It is a science experiment and I too kind of like that idea. It all boils down to using the tools available(testing) and applying logic to the results in the hopes of improving our condition. I like analytical thinking, others probably hate the idea.
I'm an engineer, and I like having data to analyze, so I like to test and track food carefully. That said, strips can get expensive and the frequency and timing of my testing varies depending on the particular "problem" I am working. In the first year post-diagnosis I was working on the over-all glucose levels, so the early morning test was important, but once that settled down I began to work on reducing spikes, and focused more on after-meal tests. Now I'm focused on testing around exercise and the food intake associated with that. Some days I test a lot, because I want to get a good picture of what's happening, other days I test just twice, because I'm sticking to my routine and I know, from earlier testing, that it works.

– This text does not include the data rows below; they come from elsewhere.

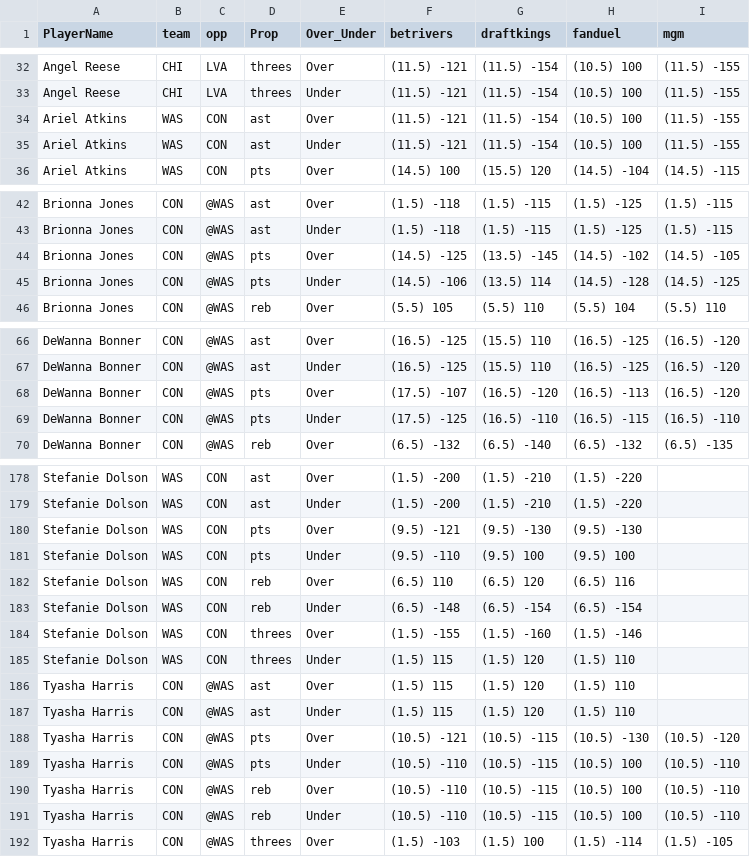
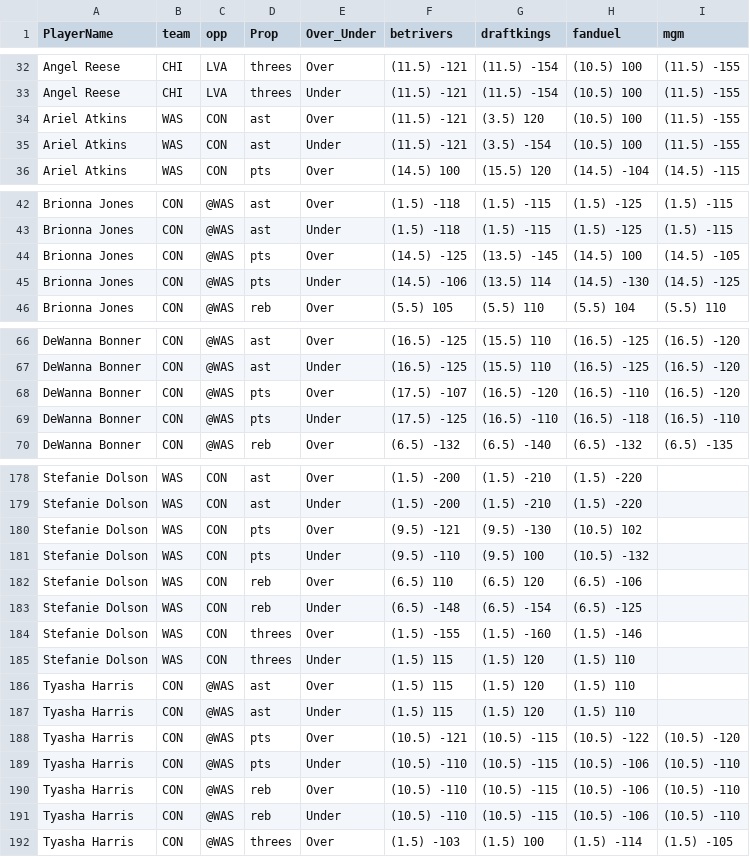
Before and after one commit to DhirenShivdasani/mlb, a CSV file: wnba_props.csv, drawn as a sheet; only a part is shown, gaps mark what is left out; the diff covers the shown part only.

Commit message:
Automated update by scheduler

```diff
--- a/wnba_props.csv
+++ b/wnba_props.csv
@@ -33,4 +33,4 @@ Angel Reese,CHI,LVA,threes,Over,(11.5) -121,(11.5) -154,(10.5) 100,(11.5) -155
 Angel Reese,CHI,LVA,threes,Under,(11.5) -121,(11.5) -154,(10.5) 100,(11.5) -155
-Ariel Atkins,WAS,CON,ast,Over,(11.5) -121,(11.5) -154,(10.5) 100,(11.5) -155
-Ariel Atkins,WAS,CON,ast,Under,(11.5) -121,(11.5) -154,(10.5) 100,(11.5) -155
+Ariel Atkins,WAS,CON,ast,Over,(11.5) -121,(3.5) 120,(10.5) 100,(11.5) -155
+Ariel Atkins,WAS,CON,ast,Under,(11.5) -121,(3.5) -154,(10.5) 100,(11.5) -155
 Ariel Atkins,WAS,CON,pts,Over,(14.5) 100,(15.5) 120,(14.5) -104,(14.5) -115
@@ -43,4 +43,4 @@ Brionna Jones,CON,@WAS,ast,Over,(1.5) -118,(1.5) -115,(1.5) -125,(1.5) -115
 Brionna Jones,CON,@WAS,ast,Under,(1.5) -118,(1.5) -115,(1.5) -125,(1.5) -115
-Brionna Jones,CON,@WAS,pts,Over,(14.5) -125,(13.5) -145,(14.5) -102,(14.5) -105
-Brionna Jones,CON,@WAS,pts,Under,(14.5) -106,(13.5) 114,(14.5) -128,(14.5) -125
+Brionna Jones,CON,@WAS,pts,Over,(14.5) -125,(13.5) -145,(14.5) 100,(14.5) -105
+Brionna Jones,CON,@WAS,pts,Under,(14.5) -106,(13.5) 114,(14.5) -130,(14.5) -125
 Brionna Jones,CON,@WAS,reb,Over,(5.5) 105,(5.5) 110,(5.5) 104,(5.5) 110
@@ -67,4 +67,4 @@ DeWanna Bonner,CON,@WAS,ast,Over,(16.5) -125,(15.5) 110,(16.5) -125,(16.5) -120
 DeWanna Bonner,CON,@WAS,ast,Under,(16.5) -125,(15.5) 110,(16.5) -125,(16.5) -120
-DeWanna Bonner,CON,@WAS,pts,Over,(17.5) -107,(16.5) -120,(16.5) -113,(16.5) -120
-DeWanna Bonner,CON,@WAS,pts,Under,(17.5) -125,(16.5) -110,(16.5) -115,(16.5) -110
+DeWanna Bonner,CON,@WAS,pts,Over,(17.5) -107,(16.5) -120,(16.5) -110,(16.5) -120
+DeWanna Bonner,CON,@WAS,pts,Under,(17.5) -125,(16.5) -110,(16.5) -118,(16.5) -110
 DeWanna Bonner,CON,@WAS,reb,Over,(6.5) -132,(6.5) -140,(6.5) -132,(6.5) -135
@@ -179,6 +179,6 @@ Stefanie Dolson,WAS,CON,ast,Over,(1.5) -200,(1.5) -210,(1.5) -220,
 Stefanie Dolson,WAS,CON,ast,Under,(1.5) -200,(1.5) -210,(1.5) -220,
-Stefanie Dolson,WAS,CON,pts,Over,(9.5) -121,(9.5) -130,(9.5) -130,
-Stefanie Dolson,WAS,CON,pts,Under,(9.5) -110,(9.5) 100,(9.5) 100,
-Stefanie Dolson,WAS,CON,reb,Over,(6.5) 110,(6.5) 120,(6.5) 116,
-Stefanie Dolson,WAS,CON,reb,Under,(6.5) -148,(6.5) -154,(6.5) -154,
+Stefanie Dolson,WAS,CON,pts,Over,(9.5) -121,(9.5) -130,(10.5) 102,
+Stefanie Dolson,WAS,CON,pts,Under,(9.5) -110,(9.5) 100,(10.5) -132,
+Stefanie Dolson,WAS,CON,reb,Over,(6.5) 110,(6.5) 120,(6.5) -106,
+Stefanie Dolson,WAS,CON,reb,Under,(6.5) -148,(6.5) -154,(6.5) -125,
 Stefanie Dolson,WAS,CON,threes,Over,(1.5) -155,(1.5) -160,(1.5) -146,
@@ -187,6 +187,6 @@ Tyasha Harris,CON,@WAS,ast,Over,(1.5) 115,(1.5) 120,(1.5) 110,
 Tyasha Harris,CON,@WAS,ast,Under,(1.5) 115,(1.5) 120,(1.5) 110,
-Tyasha Harris,CON,@WAS,pts,Over,(10.5) -121,(10.5) -115,(10.5) -130,(10.5) -120
-Tyasha Harris,CON,@WAS,pts,Under,(10.5) -110,(10.5) -115,(10.5) 100,(10.5) -110
-Tyasha Harris,CON,@WAS,reb,Over,(10.5) -110,(10.5) -115,(10.5) 100,(10.5) -110
-Tyasha Harris,CON,@WAS,reb,Under,(10.5) -110,(10.5) -115,(10.5) 100,(10.5) -110
+Tyasha Harris,CON,@WAS,pts,Over,(10.5) -121,(10.5) -115,(10.5) -122,(10.5) -120
+Tyasha Harris,CON,@WAS,pts,Under,(10.5) -110,(10.5) -115,(10.5) -106,(10.5) -110
+Tyasha Harris,CON,@WAS,reb,Over,(10.5) -110,(10.5) -115,(10.5) -106,(10.5) -110
+Tyasha Harris,CON,@WAS,reb,Under,(10.5) -110,(10.5) -115,(10.5) -106,(10.5) -110
 Tyasha Harris,CON,@WAS,threes,Over,(1.5) -103,(1.5) 100,(1.5) -114,(1.5) -105
```
Also changed, not shown: 5 edited cells elsewhere in this file.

I helps to be a creature of habit. Once you find a pattern that works, and the blood tests become consistent, you can stick to that and test less.
I just got a letter from the company that sends me my test strips. I've been diabetic since 1998. They said I could send in my own log. I did. Mine is a log that was prepared by my endo (assistant professor of endo at UAB) or someone in his department. Apparently they didn't like his log, so sent me their blank one. OMG. Indicated was a blank to fill in the time of day I tested. huh? What has that to do with the price of potatoes? If I ate lunch at 11:30, what good is it to test at 3 in the afternoon. Me thinks this is our government at work. I'm to give a questionaaire to my doctor. One question is, has the patient improved? Again. What? I don't have a bad cold, hon, I'm diabetic. I probably need to play their silly game or I may not get anymore test strips. In a perfect world, I would test before each meal and exactly two hours after I begin a meal, but I can't alway do that. I'm active. I don't live in an institution yet where meals are seved at specific times and I'm home twiddling my thumbs two hours later. Can't test in a car or if I'm volunteering, which I do nearly every afternoon.
hi, when I was in a hospital I was tested 3 times, at 9am ,12 and 6pm,
that was enough to decide if I need medicine.
now I test in the morning before breakfast, 1X a day.
I get lazy and will test fasting only for a while. Testing strips "pile" up so then I test 6 times a day, or maybe 3, for a while until I start getting lazy again.
My desire is to test 6 times a day, but my physician will only give me an Rx for 3 times a day. If I want to consistently test more often, then I will have to get a meter that has really inexpensive strips. Walmart is supposed to have a Relion one that has really inexpensive strips.
I test before each meal and in the morning. Your most important number is your fasting one. If I don't start off well then I won't have good numbers all day. You probably don't need to check that often 2 hours after meals. Maybe every once in a while to see how long it takes for your blood sugar to go back near normal